If you’re an investor, you’ve likely heard buzz about the possible consolidation of budget suit retailers Jos. A. Bank and Men’s Wearhouse. Mergers, acquisitions, and bankruptcies have little to do with the usual topics on the Brain Juice blog, but I feel the health of the suit industry does. Continue reading →
This week, my wife and I shopped for a new car—a thorough process of “try and buy” I’d not undertaken before. In both excitement and intimidation, we ran an exhausting 8-hour marathon, kicking the tires on a dozen cars. In retrospect, it was apparent our final selection was impacted more by the brand courtship than the product itself, with all recommended cars fitting neatly into our minimal criteria.
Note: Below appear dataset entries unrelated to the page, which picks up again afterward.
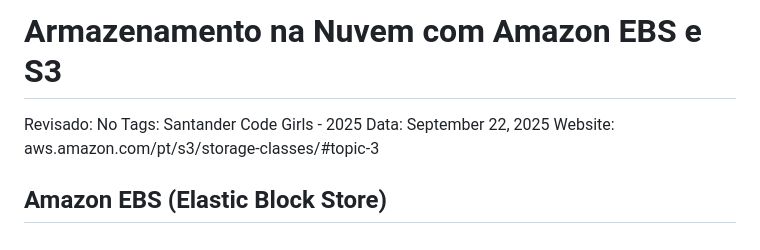
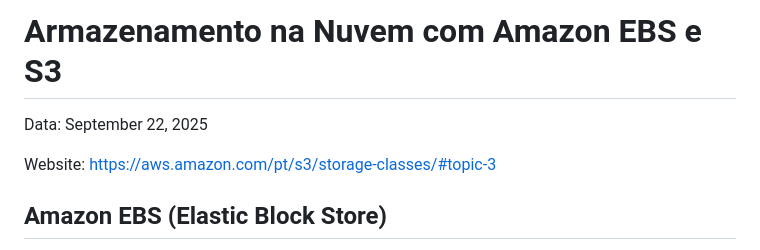
Before and after one commit to HeloSalgado/santander-code-girls-aws-bootcamp, a Markdown page: Anotações/armazenamento-ebs-s3/Armazenamento na Nuvem com Amazon EBS e S3.md, the part around the change. Drawn GitHub-style.

```diff
--- a/Anotações/armazenamento-ebs-s3/Armazenamento na Nuvem com Amazon EBS e S3.md
+++ b/Anotações/armazenamento-ebs-s3/Armazenamento na Nuvem com Amazon EBS e S3.md
@@ -1,9 +1,8 @@
 # Armazenamento na Nuvem com Amazon EBS e S3
 
-Revisado: No
-Tags: Santander Code Girls - 2025
 Data: September 22, 2025
-Website: aws.amazon.com/pt/s3/storage-classes/#topic-3
+
+Website: https://aws.amazon.com/pt/s3/storage-classes/#topic-3
 
 ## Amazon EBS (Elastic Block Store)
 
```
Also changed, not shown: README.md (+5 -5 lines).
The consumer engagement styles divided into the following three approaches. Continue reading →
This summer we held the 3rd-annual open source software barbeque (#OSSBBQ) in DC‚ an event many in the local tech crowd (including myself) get excited about ever year. It’s a social event for the DC PHP, jQuery, and WordPress meetup groups borne out of convenience (or inconvenience, rather).
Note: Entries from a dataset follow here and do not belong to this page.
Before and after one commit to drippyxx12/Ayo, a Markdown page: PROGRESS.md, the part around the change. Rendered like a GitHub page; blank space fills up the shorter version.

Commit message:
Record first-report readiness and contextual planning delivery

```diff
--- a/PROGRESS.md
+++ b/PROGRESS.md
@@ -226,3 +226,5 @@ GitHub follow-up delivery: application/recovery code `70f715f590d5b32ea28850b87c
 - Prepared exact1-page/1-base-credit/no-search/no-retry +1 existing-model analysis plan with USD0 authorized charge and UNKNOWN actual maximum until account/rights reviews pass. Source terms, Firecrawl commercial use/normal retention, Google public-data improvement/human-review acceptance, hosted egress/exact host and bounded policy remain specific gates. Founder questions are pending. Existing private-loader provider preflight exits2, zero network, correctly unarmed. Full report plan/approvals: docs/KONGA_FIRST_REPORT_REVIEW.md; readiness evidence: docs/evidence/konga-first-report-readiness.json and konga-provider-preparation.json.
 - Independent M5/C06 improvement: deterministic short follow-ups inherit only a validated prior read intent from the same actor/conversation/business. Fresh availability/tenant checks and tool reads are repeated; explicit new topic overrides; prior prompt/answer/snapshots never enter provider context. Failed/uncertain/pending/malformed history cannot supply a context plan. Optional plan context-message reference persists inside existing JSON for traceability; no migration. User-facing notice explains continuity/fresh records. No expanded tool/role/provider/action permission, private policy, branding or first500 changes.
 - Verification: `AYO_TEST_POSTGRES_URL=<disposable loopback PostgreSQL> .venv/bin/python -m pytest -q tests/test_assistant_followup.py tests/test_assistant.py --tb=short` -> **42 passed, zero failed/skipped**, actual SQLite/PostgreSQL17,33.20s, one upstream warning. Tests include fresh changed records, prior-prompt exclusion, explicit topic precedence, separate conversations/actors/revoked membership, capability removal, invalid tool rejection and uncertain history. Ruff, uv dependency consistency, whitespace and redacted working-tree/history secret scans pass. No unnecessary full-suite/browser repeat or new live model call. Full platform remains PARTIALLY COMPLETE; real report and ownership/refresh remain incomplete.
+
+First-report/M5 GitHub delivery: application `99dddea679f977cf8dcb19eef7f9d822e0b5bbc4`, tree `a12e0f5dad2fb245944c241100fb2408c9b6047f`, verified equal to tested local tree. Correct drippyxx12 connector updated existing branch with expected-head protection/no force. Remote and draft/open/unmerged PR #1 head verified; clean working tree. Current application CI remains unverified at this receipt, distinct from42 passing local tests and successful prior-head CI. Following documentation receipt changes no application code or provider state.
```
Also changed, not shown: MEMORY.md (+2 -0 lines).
In the spirit of open source, this post should give you a behind-the-scenes tour of how we pull it off. You can do it too! Continue reading →